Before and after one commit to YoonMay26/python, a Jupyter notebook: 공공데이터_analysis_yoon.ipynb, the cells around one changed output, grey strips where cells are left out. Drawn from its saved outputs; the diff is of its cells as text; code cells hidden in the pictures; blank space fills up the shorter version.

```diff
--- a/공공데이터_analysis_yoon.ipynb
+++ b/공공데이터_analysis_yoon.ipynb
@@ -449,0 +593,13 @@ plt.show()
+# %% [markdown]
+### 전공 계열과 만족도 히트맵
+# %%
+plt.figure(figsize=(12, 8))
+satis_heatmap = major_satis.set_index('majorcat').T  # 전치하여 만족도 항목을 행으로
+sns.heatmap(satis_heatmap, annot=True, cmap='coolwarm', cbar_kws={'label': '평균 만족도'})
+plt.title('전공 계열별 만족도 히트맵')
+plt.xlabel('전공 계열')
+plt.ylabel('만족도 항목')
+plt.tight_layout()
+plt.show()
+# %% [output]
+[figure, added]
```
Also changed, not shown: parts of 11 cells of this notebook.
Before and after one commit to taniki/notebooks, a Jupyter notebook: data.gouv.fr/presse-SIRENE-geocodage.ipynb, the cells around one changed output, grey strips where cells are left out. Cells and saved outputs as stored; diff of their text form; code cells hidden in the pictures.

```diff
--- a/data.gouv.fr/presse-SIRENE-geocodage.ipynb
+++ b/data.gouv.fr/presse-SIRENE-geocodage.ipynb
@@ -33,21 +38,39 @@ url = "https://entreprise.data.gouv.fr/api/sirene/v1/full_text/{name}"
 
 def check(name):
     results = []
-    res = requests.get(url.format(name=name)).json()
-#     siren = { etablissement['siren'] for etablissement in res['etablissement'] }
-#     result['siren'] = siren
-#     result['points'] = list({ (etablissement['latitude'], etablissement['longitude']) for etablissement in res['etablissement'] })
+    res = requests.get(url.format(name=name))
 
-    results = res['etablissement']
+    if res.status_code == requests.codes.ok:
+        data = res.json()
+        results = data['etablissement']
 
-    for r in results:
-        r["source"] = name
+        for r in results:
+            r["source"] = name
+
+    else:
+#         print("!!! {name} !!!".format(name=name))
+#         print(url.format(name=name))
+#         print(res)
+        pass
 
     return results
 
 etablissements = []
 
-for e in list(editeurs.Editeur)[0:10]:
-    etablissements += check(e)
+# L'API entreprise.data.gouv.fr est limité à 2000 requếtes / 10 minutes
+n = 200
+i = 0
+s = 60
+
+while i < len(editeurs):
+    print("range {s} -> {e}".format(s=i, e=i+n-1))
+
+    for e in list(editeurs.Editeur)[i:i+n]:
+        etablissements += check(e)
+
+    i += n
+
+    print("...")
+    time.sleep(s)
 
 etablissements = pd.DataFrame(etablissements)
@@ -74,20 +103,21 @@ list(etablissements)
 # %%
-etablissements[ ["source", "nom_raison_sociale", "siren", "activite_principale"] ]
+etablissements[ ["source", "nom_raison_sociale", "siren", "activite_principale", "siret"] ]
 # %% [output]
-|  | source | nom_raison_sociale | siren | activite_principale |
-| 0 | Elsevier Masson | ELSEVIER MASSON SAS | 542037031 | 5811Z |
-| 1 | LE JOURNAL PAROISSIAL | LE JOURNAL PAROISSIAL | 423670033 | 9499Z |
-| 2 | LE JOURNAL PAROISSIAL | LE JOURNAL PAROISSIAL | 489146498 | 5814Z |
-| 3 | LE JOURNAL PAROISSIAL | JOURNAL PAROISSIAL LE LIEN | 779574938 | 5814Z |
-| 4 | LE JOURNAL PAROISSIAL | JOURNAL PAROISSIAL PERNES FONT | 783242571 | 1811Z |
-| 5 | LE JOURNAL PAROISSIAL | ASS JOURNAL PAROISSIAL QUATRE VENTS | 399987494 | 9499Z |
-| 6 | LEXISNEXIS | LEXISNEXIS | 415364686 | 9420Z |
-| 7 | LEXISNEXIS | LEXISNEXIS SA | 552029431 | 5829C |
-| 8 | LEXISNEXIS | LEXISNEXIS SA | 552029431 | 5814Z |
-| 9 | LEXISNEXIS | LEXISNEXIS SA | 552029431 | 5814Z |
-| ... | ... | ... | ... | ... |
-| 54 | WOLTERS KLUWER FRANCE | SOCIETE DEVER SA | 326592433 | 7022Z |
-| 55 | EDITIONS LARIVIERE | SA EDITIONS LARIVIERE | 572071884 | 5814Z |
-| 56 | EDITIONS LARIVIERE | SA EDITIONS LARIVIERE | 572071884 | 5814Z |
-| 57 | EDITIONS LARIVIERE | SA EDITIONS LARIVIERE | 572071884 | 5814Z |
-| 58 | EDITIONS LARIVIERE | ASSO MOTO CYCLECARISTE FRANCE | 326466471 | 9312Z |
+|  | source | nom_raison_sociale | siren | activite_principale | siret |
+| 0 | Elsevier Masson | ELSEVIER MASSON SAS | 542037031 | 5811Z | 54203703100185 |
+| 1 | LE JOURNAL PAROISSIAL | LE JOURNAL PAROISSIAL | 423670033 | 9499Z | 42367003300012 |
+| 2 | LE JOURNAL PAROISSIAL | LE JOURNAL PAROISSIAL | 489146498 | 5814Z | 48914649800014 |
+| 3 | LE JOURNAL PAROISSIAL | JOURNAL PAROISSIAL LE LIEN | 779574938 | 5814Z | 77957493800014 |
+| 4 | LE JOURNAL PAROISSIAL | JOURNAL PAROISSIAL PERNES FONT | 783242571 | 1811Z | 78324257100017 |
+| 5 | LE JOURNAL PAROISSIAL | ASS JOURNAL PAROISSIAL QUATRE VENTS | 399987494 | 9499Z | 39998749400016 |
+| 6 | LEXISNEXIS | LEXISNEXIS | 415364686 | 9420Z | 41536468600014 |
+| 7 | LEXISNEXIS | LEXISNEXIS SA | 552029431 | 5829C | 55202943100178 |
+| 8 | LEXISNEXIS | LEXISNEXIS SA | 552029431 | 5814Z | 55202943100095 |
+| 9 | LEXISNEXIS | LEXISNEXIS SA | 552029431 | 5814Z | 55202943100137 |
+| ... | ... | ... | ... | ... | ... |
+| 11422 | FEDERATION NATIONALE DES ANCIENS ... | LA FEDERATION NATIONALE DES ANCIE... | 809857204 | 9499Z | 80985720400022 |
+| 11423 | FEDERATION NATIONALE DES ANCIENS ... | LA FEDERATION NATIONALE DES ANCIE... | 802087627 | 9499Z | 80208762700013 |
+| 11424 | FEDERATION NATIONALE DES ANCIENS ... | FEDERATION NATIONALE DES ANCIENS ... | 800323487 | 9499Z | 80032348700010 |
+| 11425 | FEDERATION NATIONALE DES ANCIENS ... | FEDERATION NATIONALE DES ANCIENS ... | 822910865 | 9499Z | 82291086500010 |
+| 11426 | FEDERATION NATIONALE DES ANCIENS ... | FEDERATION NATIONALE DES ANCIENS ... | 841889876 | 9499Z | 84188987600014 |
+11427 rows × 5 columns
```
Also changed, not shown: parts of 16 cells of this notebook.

- - - - - - -

Assignment: Exact duplication of all the data above is expected.

Completed exercise:
Before and after one commit to YoonMay26/python, a Jupyter notebook: 공공데이터_analysis_yoon.ipynb, the cells around one changed output, grey strips where cells are left out. Drawn from its saved outputs; the diff is of its cells as text; code cells hidden in the pictures; blank space fills up the shorter version.

```diff
--- a/공공데이터_analysis_yoon.ipynb
+++ b/공공데이터_analysis_yoon.ipynb
@@ -449,0 +593,13 @@ plt.show()
+# %% [markdown]
+### 전공 계열과 만족도 히트맵
+# %%
+plt.figure(figsize=(12, 8))
+satis_heatmap = major_satis.set_index('majorcat').T  # 전치하여 만족도 항목을 행으로
+sns.heatmap(satis_heatmap, annot=True, cmap='coolwarm', cbar_kws={'label': '평균 만족도'})
+plt.title('전공 계열별 만족도 히트맵')
+plt.xlabel('전공 계열')
+plt.ylabel('만족도 항목')
+plt.tight_layout()
+plt.show()
+# %% [output]
+[figure, added]
```
Also changed, not shown: parts of 11 cells of this notebook.
Before and after one commit to taniki/notebooks, a Jupyter notebook: data.gouv.fr/presse-SIRENE-geocodage.ipynb, the cells around one changed output, grey strips where cells are left out. Cells and saved outputs as stored; diff of their text form; code cells hidden in the pictures.

```diff
--- a/data.gouv.fr/presse-SIRENE-geocodage.ipynb
+++ b/data.gouv.fr/presse-SIRENE-geocodage.ipynb
@@ -33,21 +38,39 @@ url = "https://entreprise.data.gouv.fr/api/sirene/v1/full_text/{name}"
 
 def check(name):
     results = []
-    res = requests.get(url.format(name=name)).json()
-#     siren = { etablissement['siren'] for etablissement in res['etablissement'] }
-#     result['siren'] = siren
-#     result['points'] = list({ (etablissement['latitude'], etablissement['longitude']) for etablissement in res['etablissement'] })
+    res = requests.get(url.format(name=name))
 
-    results = res['etablissement']
+    if res.status_code == requests.codes.ok:
+        data = res.json()
+        results = data['etablissement']
 
-    for r in results:
-        r["source"] = name
+        for r in results:
+            r["source"] = name
+
+    else:
+#         print("!!! {name} !!!".format(name=name))
+#         print(url.format(name=name))
+#         print(res)
+        pass
 
     return results
 
 etablissements = []
 
-for e in list(editeurs.Editeur)[0:10]:
-    etablissements += check(e)
+# L'API entreprise.data.gouv.fr est limité à 2000 requếtes / 10 minutes
+n = 200
+i = 0
+s = 60
+
+while i < len(editeurs):
+    print("range {s} -> {e}".format(s=i, e=i+n-1))
+
+    for e in list(editeurs.Editeur)[i:i+n]:
+        etablissements += check(e)
+
+    i += n
+
+    print("...")
+    time.sleep(s)
 
 etablissements = pd.DataFrame(etablissements)
@@ -74,20 +103,21 @@ list(etablissements)
 # %%
-etablissements[ ["source", "nom_raison_sociale", "siren", "activite_principale"] ]
+etablissements[ ["source", "nom_raison_sociale", "siren", "activite_principale", "siret"] ]
 # %% [output]
-|  | source | nom_raison_sociale | siren | activite_principale |
-| 0 | Elsevier Masson | ELSEVIER MASSON SAS | 542037031 | 5811Z |
-| 1 | LE JOURNAL PAROISSIAL | LE JOURNAL PAROISSIAL | 423670033 | 9499Z |
-| 2 | LE JOURNAL PAROISSIAL | LE JOURNAL PAROISSIAL | 489146498 | 5814Z |
-| 3 | LE JOURNAL PAROISSIAL | JOURNAL PAROISSIAL LE LIEN | 779574938 | 5814Z |
-| 4 | LE JOURNAL PAROISSIAL | JOURNAL PAROISSIAL PERNES FONT | 783242571 | 1811Z |
-| 5 | LE JOURNAL PAROISSIAL | ASS JOURNAL PAROISSIAL QUATRE VENTS | 399987494 | 9499Z |
-| 6 | LEXISNEXIS | LEXISNEXIS | 415364686 | 9420Z |
-| 7 | LEXISNEXIS | LEXISNEXIS SA | 552029431 | 5829C |
-| 8 | LEXISNEXIS | LEXISNEXIS SA | 552029431 | 5814Z |
-| 9 | LEXISNEXIS | LEXISNEXIS SA | 552029431 | 5814Z |
-| ... | ... | ... | ... | ... |
-| 54 | WOLTERS KLUWER FRANCE | SOCIETE DEVER SA | 326592433 | 7022Z |
-| 55 | EDITIONS LARIVIERE | SA EDITIONS LARIVIERE | 572071884 | 5814Z |
-| 56 | EDITIONS LARIVIERE | SA EDITIONS LARIVIERE | 572071884 | 5814Z |
-| 57 | EDITIONS LARIVIERE | SA EDITIONS LARIVIERE | 572071884 | 5814Z |
-| 58 | EDITIONS LARIVIERE | ASSO MOTO CYCLECARISTE FRANCE | 326466471 | 9312Z |
+|  | source | nom_raison_sociale | siren | activite_principale | siret |
+| 0 | Elsevier Masson | ELSEVIER MASSON SAS | 542037031 | 5811Z | 54203703100185 |
+| 1 | LE JOURNAL PAROISSIAL | LE JOURNAL PAROISSIAL | 423670033 | 9499Z | 42367003300012 |
+| 2 | LE JOURNAL PAROISSIAL | LE JOURNAL PAROISSIAL | 489146498 | 5814Z | 48914649800014 |
+| 3 | LE JOURNAL PAROISSIAL | JOURNAL PAROISSIAL LE LIEN | 779574938 | 5814Z | 77957493800014 |
+| 4 | LE JOURNAL PAROISSIAL | JOURNAL PAROISSIAL PERNES FONT | 783242571 | 1811Z | 78324257100017 |
+| 5 | LE JOURNAL PAROISSIAL | ASS JOURNAL PAROISSIAL QUATRE VENTS | 399987494 | 9499Z | 39998749400016 |
+| 6 | LEXISNEXIS | LEXISNEXIS | 415364686 | 9420Z | 41536468600014 |
+| 7 | LEXISNEXIS | LEXISNEXIS SA | 552029431 | 5829C | 55202943100178 |
+| 8 | LEXISNEXIS | LEXISNEXIS SA | 552029431 | 5814Z | 55202943100095 |
+| 9 | LEXISNEXIS | LEXISNEXIS SA | 552029431 | 5814Z | 55202943100137 |
+| ... | ... | ... | ... | ... | ... |
+| 11422 | FEDERATION NATIONALE DES ANCIENS ... | LA FEDERATION NATIONALE DES ANCIE... | 809857204 | 9499Z | 80985720400022 |
+| 11423 | FEDERATION NATIONALE DES ANCIENS ... | LA FEDERATION NATIONALE DES ANCIE... | 802087627 | 9499Z | 80208762700013 |
+| 11424 | FEDERATION NATIONALE DES ANCIENS ... | FEDERATION NATIONALE DES ANCIENS ... | 800323487 | 9499Z | 80032348700010 |
+| 11425 | FEDERATION NATIONALE DES ANCIENS ... | FEDERATION NATIONALE DES ANCIENS ... | 822910865 | 9499Z | 82291086500010 |
+| 11426 | FEDERATION NATIONALE DES ANCIENS ... | FEDERATION NATIONALE DES ANCIENS ... | 841889876 | 9499Z | 84188987600014 |
+11427 rows × 5 columns
```
Also changed, not shown: parts of 16 cells of this notebook.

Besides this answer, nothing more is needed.